Asthma Treatments

If you have a diagnosis of asthma, the pulmonary experts at Mount Sinai will create a treatment plan that fits your individual needs and your particular lifestyle. Treatments can include standard therapies like quick-relief bronchodilators, and daily inhaled or oral medications. These medications are designed to minimize your asthma symptoms, prevent asthma attacks, improve your lung function, and enhance your quality of life overall.

Short-term/rescue medications like albuterol, Proventil, Ventolin, Proair, Xopenex, Maxair are inhaled through the mouth and work by relaxing the muscles that line the airway so the airway opens further, and asthma symptoms are relieved. Other rescue medications like ipratropium or Atrovent act on some of the nerves that control airway diameter and increase it by inhaling through the nose. Both types of medications may decrease mucus production, which can clog breathing passages.

Long-term medications, inhaled corticosteroids like Alvesco, Asmanex, Flovent, Pulmicort, and Qvar, are used by patients who have asthma symptoms at least twice a week or attacks at least once a year. These medications can temporarily reverse inflammation and symptoms. When taken regularly these medicines help prevent and control your asthma symptoms.

Often times, your doctors will prescribe a combination of both short- and long-term medications to help you control your asthma.

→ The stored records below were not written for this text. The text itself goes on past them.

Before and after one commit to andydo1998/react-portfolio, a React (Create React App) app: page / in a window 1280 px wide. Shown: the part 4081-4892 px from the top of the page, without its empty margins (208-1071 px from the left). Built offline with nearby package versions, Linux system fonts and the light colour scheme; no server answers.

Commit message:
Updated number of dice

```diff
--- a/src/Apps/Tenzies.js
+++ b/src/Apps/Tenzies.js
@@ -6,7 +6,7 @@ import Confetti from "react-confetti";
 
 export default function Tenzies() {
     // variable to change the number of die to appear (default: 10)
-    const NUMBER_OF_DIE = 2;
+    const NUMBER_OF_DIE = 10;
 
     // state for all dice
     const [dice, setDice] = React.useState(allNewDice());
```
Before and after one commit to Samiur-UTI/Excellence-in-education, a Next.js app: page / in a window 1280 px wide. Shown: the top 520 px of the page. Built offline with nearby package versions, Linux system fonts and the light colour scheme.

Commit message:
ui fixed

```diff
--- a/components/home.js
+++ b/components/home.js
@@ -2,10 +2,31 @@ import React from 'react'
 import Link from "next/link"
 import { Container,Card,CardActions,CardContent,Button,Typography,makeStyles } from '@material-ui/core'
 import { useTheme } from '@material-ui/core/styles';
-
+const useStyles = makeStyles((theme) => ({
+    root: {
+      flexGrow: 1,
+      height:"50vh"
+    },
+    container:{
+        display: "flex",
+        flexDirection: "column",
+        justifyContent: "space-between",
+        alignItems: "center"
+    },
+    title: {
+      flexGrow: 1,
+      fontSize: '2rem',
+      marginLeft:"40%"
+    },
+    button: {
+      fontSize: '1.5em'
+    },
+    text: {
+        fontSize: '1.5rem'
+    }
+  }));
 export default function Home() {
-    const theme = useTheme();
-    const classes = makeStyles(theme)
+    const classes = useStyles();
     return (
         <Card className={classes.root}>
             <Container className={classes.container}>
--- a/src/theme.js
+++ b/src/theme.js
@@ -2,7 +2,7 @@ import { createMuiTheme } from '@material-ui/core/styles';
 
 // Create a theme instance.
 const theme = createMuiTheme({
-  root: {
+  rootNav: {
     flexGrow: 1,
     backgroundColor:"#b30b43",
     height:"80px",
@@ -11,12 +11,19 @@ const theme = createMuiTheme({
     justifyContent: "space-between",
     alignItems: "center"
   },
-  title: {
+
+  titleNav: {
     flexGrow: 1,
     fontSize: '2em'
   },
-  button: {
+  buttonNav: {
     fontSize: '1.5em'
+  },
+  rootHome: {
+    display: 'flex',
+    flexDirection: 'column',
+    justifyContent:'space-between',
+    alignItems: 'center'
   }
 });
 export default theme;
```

Other medications are taken orally, such as anti-leukotriene agents (Singulair, Accolate, Zyflo), and xanthines (Theophylline, Theodur, Slobid). Patients with severe allergic asthma may be treated with injectable medications (anti-IgE, Xolair).

Mount Sinai Health System doctors and researchers continuously search for new asthma treatments. Currently, our researchers are investigating how to target pathways in the immune system through inhaled, oral, and injectable medications.

Bronchial thermoplasty is another FDA-approved therapy for treating severe asthma. It delivers radiofrequency energy to the airway, smoothing airway muscle that may be causing an asthmatic reaction.

As part of your individualized asthma treatment plan, you will likely receive a peak flow meter, which provides a portable way for you to assess your lung function on your own. By keeping track of the asthma, you will learn to manage it yourself with guidance from your doctor. With a self-management action plan, you will be prepared to deal with your asthma under all types of conditions.